▸ **ABOUT THIS EXERCISE**:
One number is the whole answer: the tally of lines in the records that include the word "only".

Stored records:
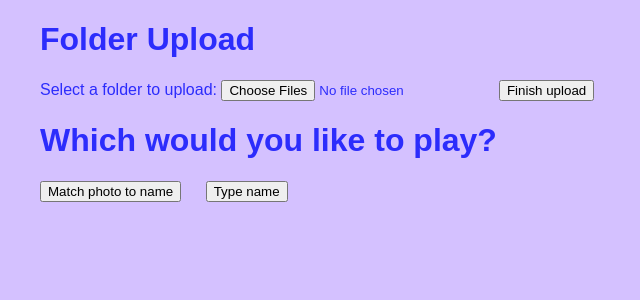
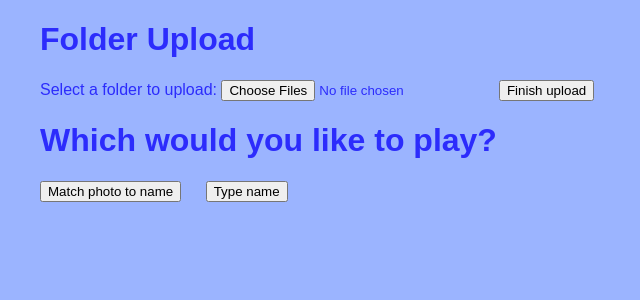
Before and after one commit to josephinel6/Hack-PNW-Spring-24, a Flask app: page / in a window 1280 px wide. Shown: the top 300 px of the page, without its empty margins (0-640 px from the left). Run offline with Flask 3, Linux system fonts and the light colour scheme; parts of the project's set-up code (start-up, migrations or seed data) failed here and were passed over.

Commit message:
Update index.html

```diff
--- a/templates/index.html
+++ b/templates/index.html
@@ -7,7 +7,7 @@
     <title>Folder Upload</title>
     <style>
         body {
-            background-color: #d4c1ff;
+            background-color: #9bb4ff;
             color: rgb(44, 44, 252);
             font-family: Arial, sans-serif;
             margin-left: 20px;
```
==
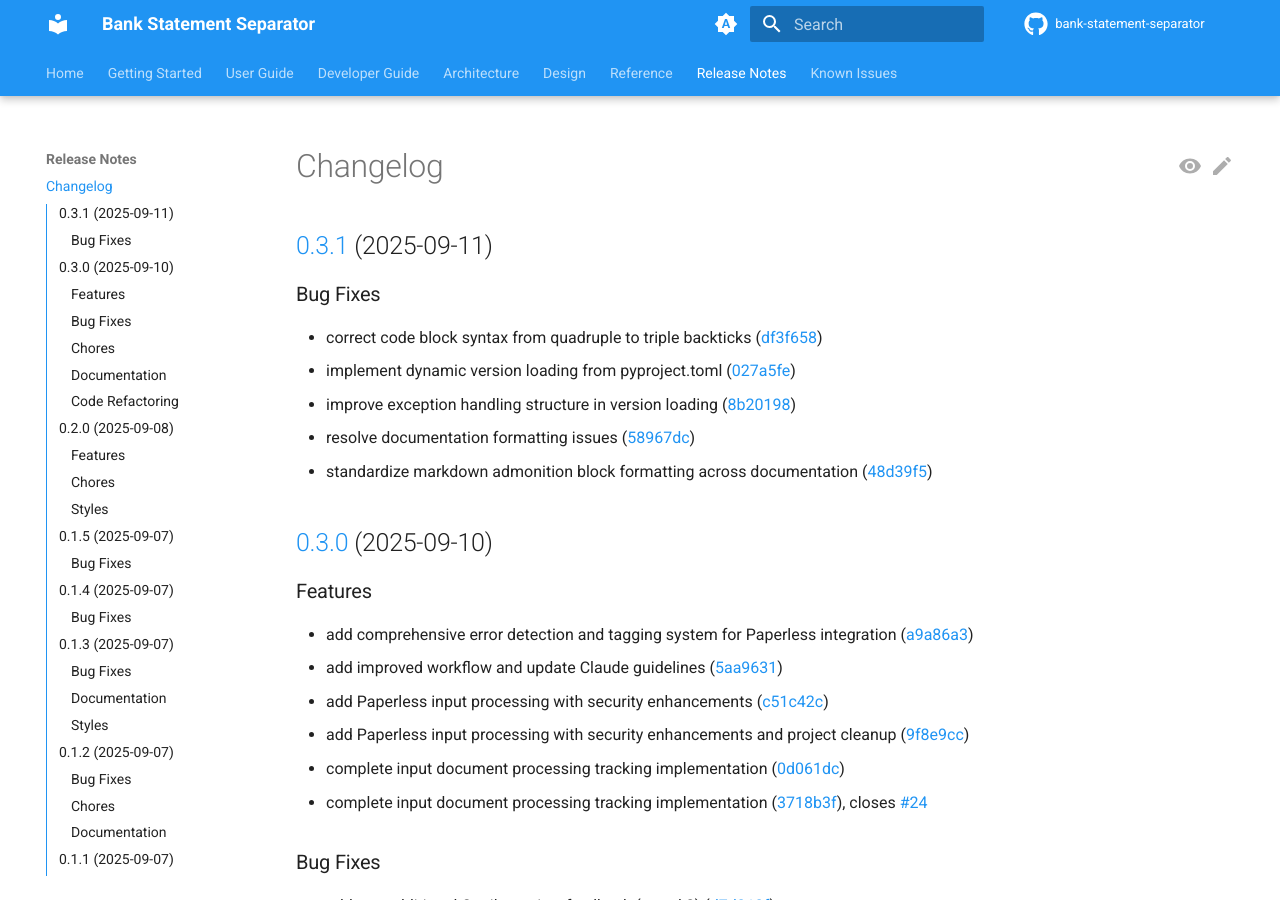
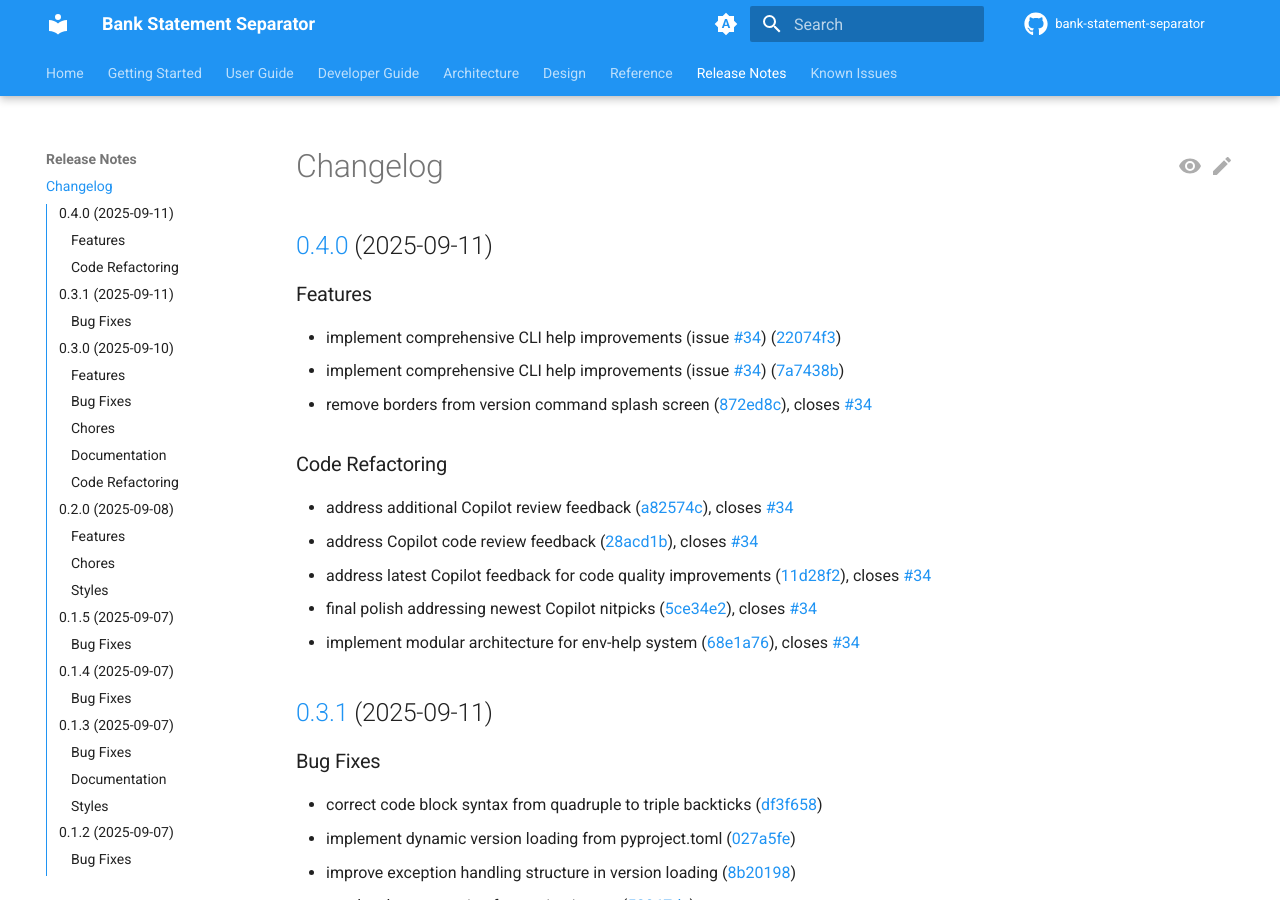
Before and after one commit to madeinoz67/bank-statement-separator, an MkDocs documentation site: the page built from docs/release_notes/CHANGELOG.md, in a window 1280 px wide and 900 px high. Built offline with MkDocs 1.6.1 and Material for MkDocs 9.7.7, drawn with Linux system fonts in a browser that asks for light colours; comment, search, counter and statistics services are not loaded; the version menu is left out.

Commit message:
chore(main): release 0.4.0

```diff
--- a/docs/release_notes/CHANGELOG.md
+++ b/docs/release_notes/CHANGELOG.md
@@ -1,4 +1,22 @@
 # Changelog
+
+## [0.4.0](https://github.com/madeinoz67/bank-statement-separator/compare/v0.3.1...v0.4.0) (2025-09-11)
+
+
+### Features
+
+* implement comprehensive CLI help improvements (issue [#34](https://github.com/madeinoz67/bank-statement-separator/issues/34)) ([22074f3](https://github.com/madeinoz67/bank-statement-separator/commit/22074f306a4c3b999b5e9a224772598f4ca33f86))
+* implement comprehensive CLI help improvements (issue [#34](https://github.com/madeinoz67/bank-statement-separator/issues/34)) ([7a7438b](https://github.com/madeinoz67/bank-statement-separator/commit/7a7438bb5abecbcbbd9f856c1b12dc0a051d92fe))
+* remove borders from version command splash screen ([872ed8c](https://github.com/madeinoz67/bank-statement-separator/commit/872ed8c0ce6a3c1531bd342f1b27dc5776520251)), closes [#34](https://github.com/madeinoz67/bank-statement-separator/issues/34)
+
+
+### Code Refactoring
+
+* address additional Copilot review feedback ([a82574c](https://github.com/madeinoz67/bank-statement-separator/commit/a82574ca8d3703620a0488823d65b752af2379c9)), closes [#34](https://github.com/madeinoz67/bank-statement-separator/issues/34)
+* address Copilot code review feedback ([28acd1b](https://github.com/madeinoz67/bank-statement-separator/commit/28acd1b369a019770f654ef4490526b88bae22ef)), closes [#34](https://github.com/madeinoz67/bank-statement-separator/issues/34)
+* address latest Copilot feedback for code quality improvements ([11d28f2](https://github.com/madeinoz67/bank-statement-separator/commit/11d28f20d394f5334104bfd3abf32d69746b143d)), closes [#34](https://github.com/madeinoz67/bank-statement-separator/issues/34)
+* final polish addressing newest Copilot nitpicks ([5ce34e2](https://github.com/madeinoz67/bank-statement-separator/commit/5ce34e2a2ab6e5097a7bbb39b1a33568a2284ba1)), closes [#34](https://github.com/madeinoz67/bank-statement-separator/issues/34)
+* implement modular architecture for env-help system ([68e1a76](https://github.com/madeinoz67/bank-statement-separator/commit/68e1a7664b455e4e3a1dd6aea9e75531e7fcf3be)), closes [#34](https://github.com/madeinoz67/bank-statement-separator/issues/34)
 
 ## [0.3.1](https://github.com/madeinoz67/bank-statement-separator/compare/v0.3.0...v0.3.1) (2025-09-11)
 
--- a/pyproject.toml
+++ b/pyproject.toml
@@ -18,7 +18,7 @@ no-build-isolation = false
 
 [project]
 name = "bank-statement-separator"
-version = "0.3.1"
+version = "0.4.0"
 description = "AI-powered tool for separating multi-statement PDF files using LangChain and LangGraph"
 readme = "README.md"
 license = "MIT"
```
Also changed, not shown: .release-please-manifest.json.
...
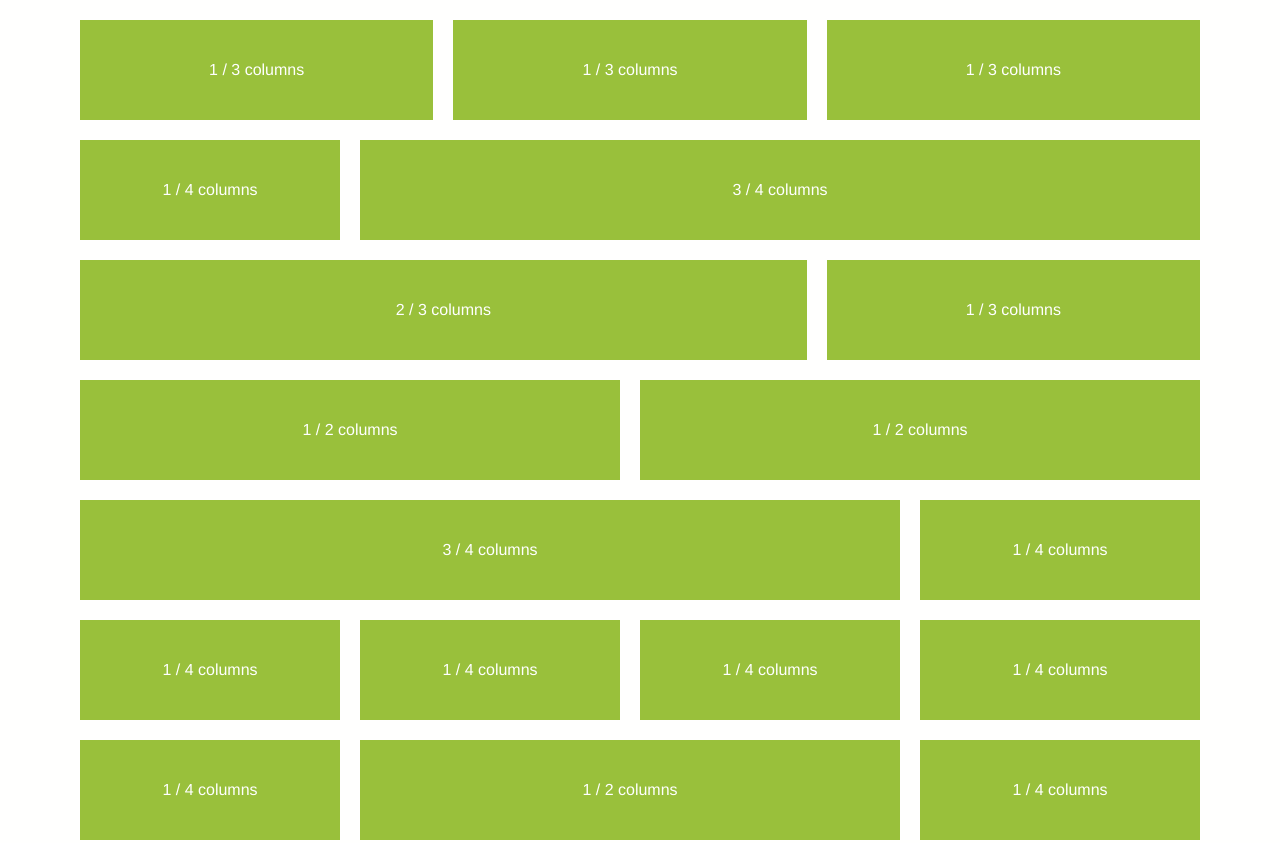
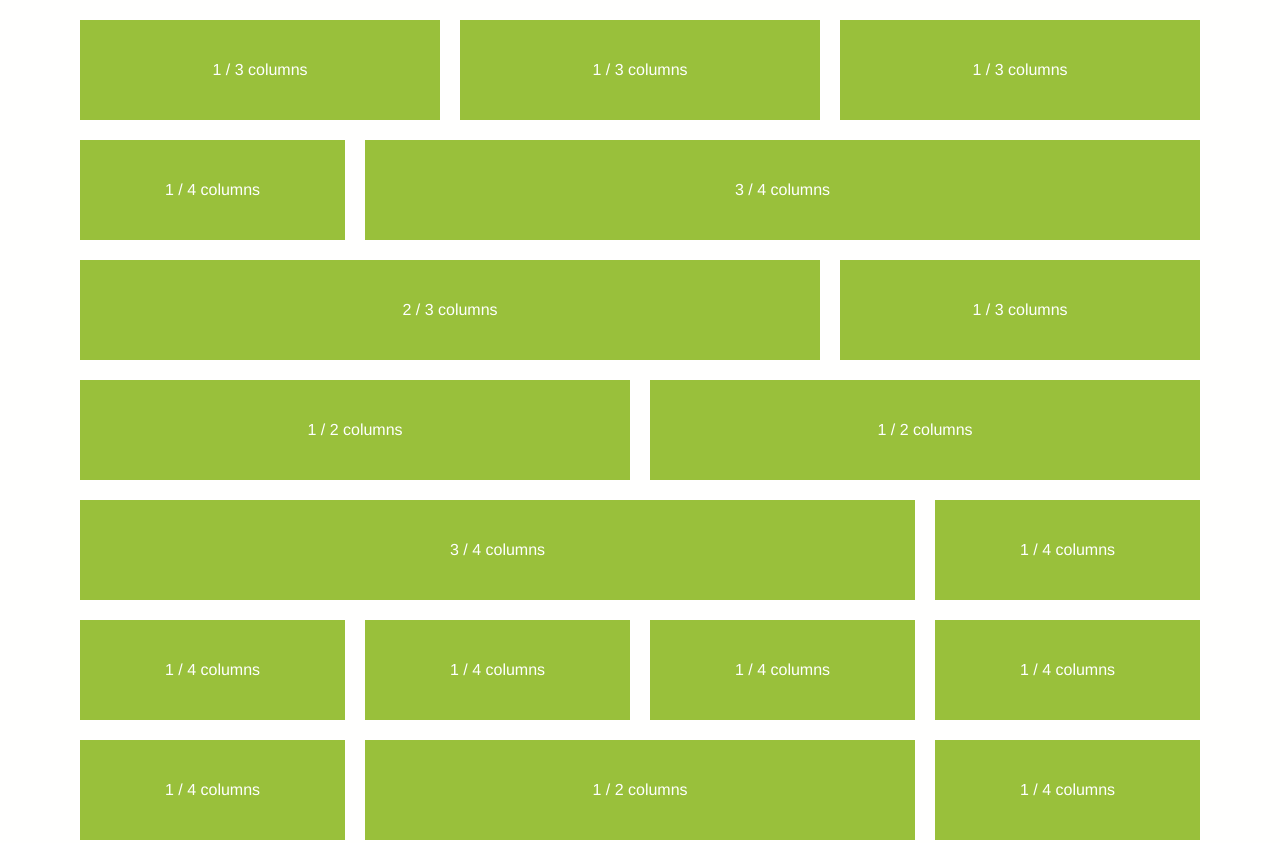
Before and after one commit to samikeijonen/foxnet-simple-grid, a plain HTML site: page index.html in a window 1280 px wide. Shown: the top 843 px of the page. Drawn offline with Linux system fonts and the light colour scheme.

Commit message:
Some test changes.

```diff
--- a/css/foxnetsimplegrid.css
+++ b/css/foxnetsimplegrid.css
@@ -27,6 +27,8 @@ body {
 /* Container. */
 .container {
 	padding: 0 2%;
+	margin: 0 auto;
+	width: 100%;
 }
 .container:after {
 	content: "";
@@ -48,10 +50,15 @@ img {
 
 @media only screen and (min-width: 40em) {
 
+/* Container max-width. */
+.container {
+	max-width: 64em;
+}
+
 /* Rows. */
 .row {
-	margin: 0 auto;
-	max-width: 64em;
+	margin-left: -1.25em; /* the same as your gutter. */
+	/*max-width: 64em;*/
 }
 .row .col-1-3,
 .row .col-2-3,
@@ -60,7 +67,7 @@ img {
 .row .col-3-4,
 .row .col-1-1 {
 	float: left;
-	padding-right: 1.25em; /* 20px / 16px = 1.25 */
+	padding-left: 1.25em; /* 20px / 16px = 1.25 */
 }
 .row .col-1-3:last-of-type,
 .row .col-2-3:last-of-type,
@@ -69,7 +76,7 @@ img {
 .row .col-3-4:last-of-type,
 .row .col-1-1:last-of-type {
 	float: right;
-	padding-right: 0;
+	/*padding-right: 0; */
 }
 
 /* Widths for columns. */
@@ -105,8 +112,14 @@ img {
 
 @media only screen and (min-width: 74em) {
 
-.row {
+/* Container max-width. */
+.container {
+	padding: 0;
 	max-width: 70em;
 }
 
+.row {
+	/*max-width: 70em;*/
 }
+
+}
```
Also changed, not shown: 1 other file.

▸ **RESULT OF THE EXERCISE**:
2